> HOW TO COMPLETE THIS TASK: Omitting all images, set down every line below exactly as it appears.

-------------------------

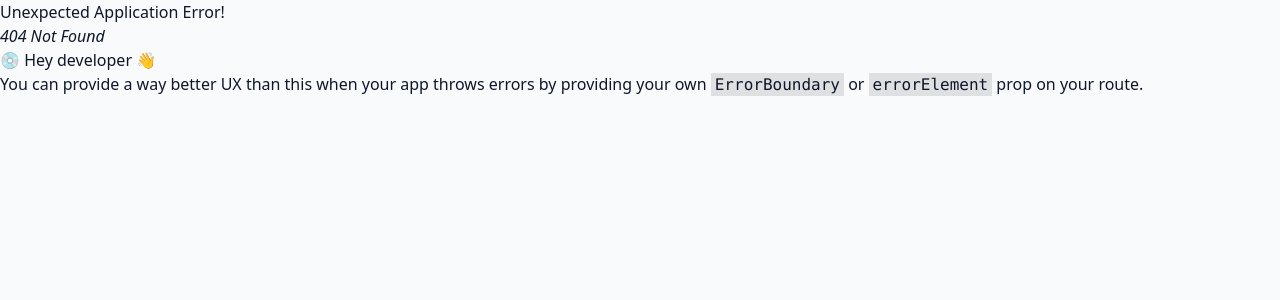
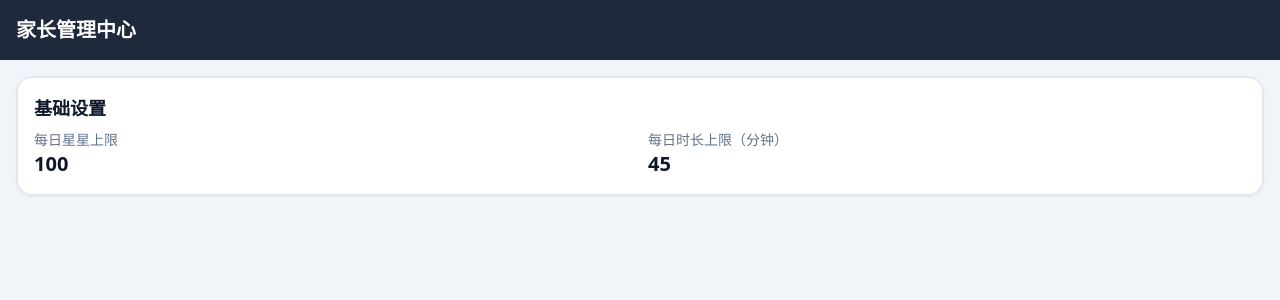
Before and after one commit to wangyihei-hub/boys-game, a React (Vite) app: page /parent in a window 1280 px wide. Before the commit this address had no page. Shown: the top 300 px of the page. Built offline with nearby package versions, Linux system fonts and the light colour scheme.

Commit message:
feat: add /play and /parent routes with layouts and home pages

```diff
--- /dev/null
+++ b/src/components/layout/ParentLayout.tsx
@@ -0,0 +1,27 @@
+import { Outlet } from 'react-router-dom';
+import { useEffect } from 'react';
+import { useParentStore } from '../../stores/parentStore';
+
+export function ParentLayout() {
+  const loadParentData = useParentStore(state => state.loadParentData);
+  const loaded = useParentStore(state => state.loaded);
+
+  useEffect(() => {
+    loadParentData();
+  }, [loadParentData]);
+
+  if (!loaded) {
+    return <div className="flex h-screen items-center justify-center">加载中...</div>;
+  }
+
+  return (
+    <div className="min-h-screen bg-slate-100">
+      <header className="bg-slate-800 p-4 text-white">
+        <h1 className="text-xl font-bold">家长管理中心</h1>
+      </header>
+      <main className="p-4">
+        <Outlet />
+      </main>
+    </div>
+  );
+}
--- /dev/null
+++ b/src/components/layout/PlayLayout.tsx
@@ -0,0 +1,27 @@
+import { Outlet } from 'react-router-dom';
+import { useEffect } from 'react';
+import { useProfileStore } from '../../stores/profileStore';
+
+export function PlayLayout() {
+  const loadProfile = useProfileStore(state => state.loadProfile);
+  const loaded = useProfileStore(state => state.loaded);
+
+  useEffect(() => {
+    loadProfile();
+  }, [loadProfile]);
+
+  if (!loaded) {
+    return <div className="flex h-screen items-center justify-center">加载中...</div>;
+  }
+
+  return (
+    <div className="min-h-screen bg-slate-50">
+      <header className="bg-indigo-600 p-4 text-white">
+        <h1 className="text-xl font-bold">学科小勇士</h1>
+      </header>
+      <main className="p-4">
+        <Outlet />
+      </main>
+    </div>
+  );
+}
--- /dev/null
+++ b/src/pages/ParentDashboard.tsx
@@ -0,0 +1,25 @@
+import { useParentStore } from '../stores/parentStore';
+
+export function ParentDashboard() {
+  const settings = useParentStore(state => state.settings);
+
+  if (!settings) return null;
+
+  return (
+    <div className="space-y-4">
+      <div className="card">
+        <h2 className="mb-2 text-lg font-bold">基础设置</h2>
+        <div className="grid grid-cols-2 gap-4">
+          <div>
+            <p className="text-sm text-slate-500">每日星星上限</p>
+            <p className="text-xl font-bold">{settings.dailyStarLimit}</p>
+          </div>
+          <div>
+            <p className="text-sm text-slate-500">每日时长上限（分钟）</p>
+            <p className="text-xl font-bold">{settings.dailyMinuteLimit}</p>
+          </div>
+        </div>
+      </div>
+    </div>
+  );
+}
--- /dev/null
+++ b/src/pages/PlayHome.tsx
@@ -0,0 +1,27 @@
+import { useProfileStore } from '../stores/profileStore';
+
+export function PlayHome() {
+  const profile = useProfileStore(state => state.profile);
+
+  if (!profile) return null;
+
+  return (
+    <div className="space-y-4">
+      <div className="card flex items-center justify-between">
+        <div>
+          <p className="text-sm text-slate-500">昵称</p>
+          <p className="text-lg font-bold">{profile.nickname}</p>
+        </div>
+        <div className="text-right">
+          <p className="text-sm text-slate-500">星星</p>
+          <p className="text-2xl font-bold text-yellow-500">{profile.stars}</p>
+        </div>
+      </div>
+      <div className="card">
+        <p className="text-sm text-slate-500">等级</p>
+        <p className="text-lg font-bold">Lv.{profile.level}</p>
+        <p className="text-sm text-slate-500">经验 {profile.exp}</p>
+      </div>
+    </div>
+  );
+}
--- a/src/router.tsx
+++ b/src/router.tsx
@@ -1,19 +1,26 @@
 import { createBrowserRouter, Navigate } from 'react-router-dom';
-import { App } from './App';
+import { PlayLayout } from './components/layout/PlayLayout';
+import { ParentLayout } from './components/layout/ParentLayout';
+import { PlayHome } from './pages/PlayHome';
+import { ParentDashboard } from './pages/ParentDashboard';
 
 export const router = createBrowserRouter([
   {
     path: '/',
-    element: <App />,
+    element: <Navigate to="/play" replace />
+  },
+  {
+    path: '/play',
+    element: <PlayLayout />,
     children: [
-      {
-        index: true,
-        element: <Navigate to="/play" replace />
-      },
-      {
-        path: 'play',
-        element: <div>学科小勇士 - 游戏加载中...</div>
-      }
+      { index: true, element: <PlayHome /> }
+    ]
+  },
+  {
+    path: '/parent',
+    element: <ParentLayout />,
+    children: [
+      { index: true, element: <ParentDashboard /> }
     ]
   }
 ]);
```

-------------------------

> WRITTEN RESPONSE:
Before and after one commit to wangyihei-hub/boys-game, a React (Vite) app: page /parent in a window 1280 px wide. Before the commit this address had no page. Shown: the top 300 px of the page. Built offline with nearby package versions, Linux system fonts and the light colour scheme.

Commit message:
feat: add /play and /parent routes with layouts and home pages

```diff
--- /dev/null
+++ b/src/components/layout/ParentLayout.tsx
@@ -0,0 +1,27 @@
+import { Outlet } from 'react-router-dom';
+import { useEffect } from 'react';
+import { useParentStore } from '../../stores/parentStore';
+
+export function ParentLayout() {
+  const loadParentData = useParentStore(state => state.loadParentData);
+  const loaded = useParentStore(state => state.loaded);
+
+  useEffect(() => {
+    loadParentData();
+  }, [loadParentData]);
+
+  if (!loaded) {
+    return <div className="flex h-screen items-center justify-center">加载中...</div>;
+  }
+
+  return (
+    <div className="min-h-screen bg-slate-100">
+      <header className="bg-slate-800 p-4 text-white">
+        <h1 className="text-xl font-bold">家长管理中心</h1>
+      </header>
+      <main className="p-4">
+        <Outlet />
+      </main>
+    </div>
+  );
+}
--- /dev/null
+++ b/src/components/layout/PlayLayout.tsx
@@ -0,0 +1,27 @@
+import { Outlet } from 'react-router-dom';
+import { useEffect } from 'react';
+import { useProfileStore } from '../../stores/profileStore';
+
+export function PlayLayout() {
+  const loadProfile = useProfileStore(state => state.loadProfile);
+  const loaded = useProfileStore(state => state.loaded);
+
+  useEffect(() => {
+    loadProfile();
+  }, [loadProfile]);
+
+  if (!loaded) {
+    return <div className="flex h-screen items-center justify-center">加载中...</div>;
+  }
+
+  return (
+    <div className="min-h-screen bg-slate-50">
+      <header className="bg-indigo-600 p-4 text-white">
+        <h1 className="text-xl font-bold">学科小勇士</h1>
+      </header>
+      <main className="p-4">
+        <Outlet />
+      </main>
+    </div>
+  );
+}
--- /dev/null
+++ b/src/pages/ParentDashboard.tsx
@@ -0,0 +1,25 @@
+import { useParentStore } from '../stores/parentStore';
+
+export function ParentDashboard() {
+  const settings = useParentStore(state => state.settings);
+
+  if (!settings) return null;
+
+  return (
+    <div className="space-y-4">
+      <div className="card">
+        <h2 className="mb-2 text-lg font-bold">基础设置</h2>
+        <div className="grid grid-cols-2 gap-4">
+          <div>
+            <p className="text-sm text-slate-500">每日星星上限</p>
+            <p className="text-xl font-bold">{settings.dailyStarLimit}</p>
+          </div>
+          <div>
+            <p className="text-sm text-slate-500">每日时长上限（分钟）</p>
+            <p className="text-xl font-bold">{settings.dailyMinuteLimit}</p>
+          </div>
+        </div>
+      </div>
+    </div>
+  );
+}
--- /dev/null
+++ b/src/pages/PlayHome.tsx
@@ -0,0 +1,27 @@
+import { useProfileStore } from '../stores/profileStore';
+
+export function PlayHome() {
+  const profile = useProfileStore(state => state.profile);
+
+  if (!profile) return null;
+
+  return (
+    <div className="space-y-4">
+      <div className="card flex items-center justify-between">
+        <div>
+          <p className="text-sm text-slate-500">昵称</p>
+          <p className="text-lg font-bold">{profile.nickname}</p>
+        </div>
+        <div className="text-right">
+          <p className="text-sm text-slate-500">星星</p>
+          <p className="text-2xl font-bold text-yellow-500">{profile.stars}</p>
+        </div>
+      </div>
+      <div className="card">
+        <p className="text-sm text-slate-500">等级</p>
+        <p className="text-lg font-bold">Lv.{profile.level}</p>
+        <p className="text-sm text-slate-500">经验 {profile.exp}</p>
+      </div>
+    </div>
+  );
+}
--- a/src/router.tsx
+++ b/src/router.tsx
@@ -1,19 +1,26 @@
 import { createBrowserRouter, Navigate } from 'react-router-dom';
-import { App } from './App';
+import { PlayLayout } from './components/layout/PlayLayout';
+import { ParentLayout } from './components/layout/ParentLayout';
+import { PlayHome } from './pages/PlayHome';
+import { ParentDashboard } from './pages/ParentDashboard';
 
 export const router = createBrowserRouter([
   {
     path: '/',
-    element: <App />,
+    element: <Navigate to="/play" replace />
+  },
+  {
+    path: '/play',
+    element: <PlayLayout />,
     children: [
-      {
-        index: true,
-        element: <Navigate to="/play" replace />
-      },
-      {
-        path: 'play',
-        element: <div>学科小勇士 - 游戏加载中...</div>
-      }
+      { index: true, element: <PlayHome /> }
+    ]
+  },
+  {
+    path: '/parent',
+    element: <ParentLayout />,
+    children: [
+      { index: true, element: <ParentDashboard /> }
     ]
   }
 ]);
```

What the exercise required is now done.